We need not bother any more about this tempting but illusory and fantastic idea of universal progress. History itself has given judgment on it. The negative powers of human nature, which threaten to destroy all the meaning of life, even the bare physical existence of humanity, have shown themselves with such naked brutality that the idea of universal progress as the solution of the problem of meaning is utterly discredited. This fact can mean one of two things. It can mean the lapse into complete despair about the meaning of life, resignation to the fact that there is no such meaning, that it is better not to ask this question at all but to content oneself with the fragmentary and transient glimpses of meaning, which are inherent in human life and activity.
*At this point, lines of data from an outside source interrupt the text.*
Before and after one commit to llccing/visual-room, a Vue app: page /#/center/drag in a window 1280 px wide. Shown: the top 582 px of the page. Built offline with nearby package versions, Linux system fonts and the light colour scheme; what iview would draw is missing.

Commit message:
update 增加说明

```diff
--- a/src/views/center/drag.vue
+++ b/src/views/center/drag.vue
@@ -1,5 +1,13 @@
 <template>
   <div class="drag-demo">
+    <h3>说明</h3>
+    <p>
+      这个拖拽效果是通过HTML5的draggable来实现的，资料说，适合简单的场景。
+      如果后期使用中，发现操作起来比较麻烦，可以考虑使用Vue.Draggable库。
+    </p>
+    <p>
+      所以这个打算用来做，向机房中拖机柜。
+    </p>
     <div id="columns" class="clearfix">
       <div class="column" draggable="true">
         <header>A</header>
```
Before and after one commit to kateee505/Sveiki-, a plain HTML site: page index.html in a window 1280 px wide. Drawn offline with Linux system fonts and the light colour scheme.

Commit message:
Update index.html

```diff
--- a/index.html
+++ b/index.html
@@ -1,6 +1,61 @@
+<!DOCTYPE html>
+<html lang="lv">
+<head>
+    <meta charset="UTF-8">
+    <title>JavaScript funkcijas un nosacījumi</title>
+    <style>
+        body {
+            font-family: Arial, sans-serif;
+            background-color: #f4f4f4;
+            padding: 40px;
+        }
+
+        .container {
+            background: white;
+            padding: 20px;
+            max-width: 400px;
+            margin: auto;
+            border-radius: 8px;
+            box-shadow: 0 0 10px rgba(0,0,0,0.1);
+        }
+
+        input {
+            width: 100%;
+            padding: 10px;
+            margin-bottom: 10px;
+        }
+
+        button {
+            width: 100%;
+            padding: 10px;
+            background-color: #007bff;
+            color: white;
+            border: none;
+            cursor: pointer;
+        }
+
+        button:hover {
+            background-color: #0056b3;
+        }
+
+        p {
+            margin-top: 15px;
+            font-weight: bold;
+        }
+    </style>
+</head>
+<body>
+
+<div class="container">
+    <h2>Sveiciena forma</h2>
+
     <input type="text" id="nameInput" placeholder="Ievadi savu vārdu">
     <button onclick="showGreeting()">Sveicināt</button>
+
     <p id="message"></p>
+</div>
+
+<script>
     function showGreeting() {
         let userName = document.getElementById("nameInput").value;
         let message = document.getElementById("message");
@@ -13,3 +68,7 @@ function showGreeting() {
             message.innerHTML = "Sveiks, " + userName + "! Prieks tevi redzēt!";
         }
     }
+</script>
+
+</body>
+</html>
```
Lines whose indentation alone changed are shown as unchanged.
Or it can mean that humanity turns its mind towards the Gospel as the only interpretation of existence, which is, at the same time, both realism without illusion and promise of fulfilment without resignation.
Two things must be said, however, about the Christian faith as solution of the problem of meaning in our time. First, it is not easily come by. Probably it never was. But for centuries it had the advantage of being the accepted creed of the Western world. Whether this was an advantage with respect to its true understanding can be doubted; it certainly had an important bearing on the formation of cultural stability and homogeneity. But this is gone. Christian faith has become, as it has never been since the first centuries of the Christian era, a matter of personal decision. The second point is this. Whilst Christian faith is the same at all times with respect to its foundation and content, it is different in every age as regards the frontier line along which it joins battle. The frontier line of our age is neither that of the first centuries, which was marked by nval religions, nor is it that of the Middle Ages or that of the Reformation era, when it was marked by rival interpretations of its foundation and content. In our time the frontier line is the alternative to a philosophy of despair, hidden in a number of more or less subtle evasions of the problem.10
Apart from these disguises, the question placed before man in our time is quite simple: Despair and pay the price of despair, or believe the Gospel and pay the price of believing! What the price is of gaining the meaning of life, as the Gospel alone gives it, the Gospel makes clear enough. This must be added to what was said about the Christian conception of the meaning of life: such a conception cannot be gained by any theoretical argument. The Gospel will always be rejected when it is misunderstood as merely a satisfactory theory. To understand what it says about the meaning of life, and to see that this is the truth, is identical with that total change of the character and orientation of life which is implied in the words, repentance and faith. It is only in these acts that the Gospel-perspective can be won, and with it the solution of the problem of meaning.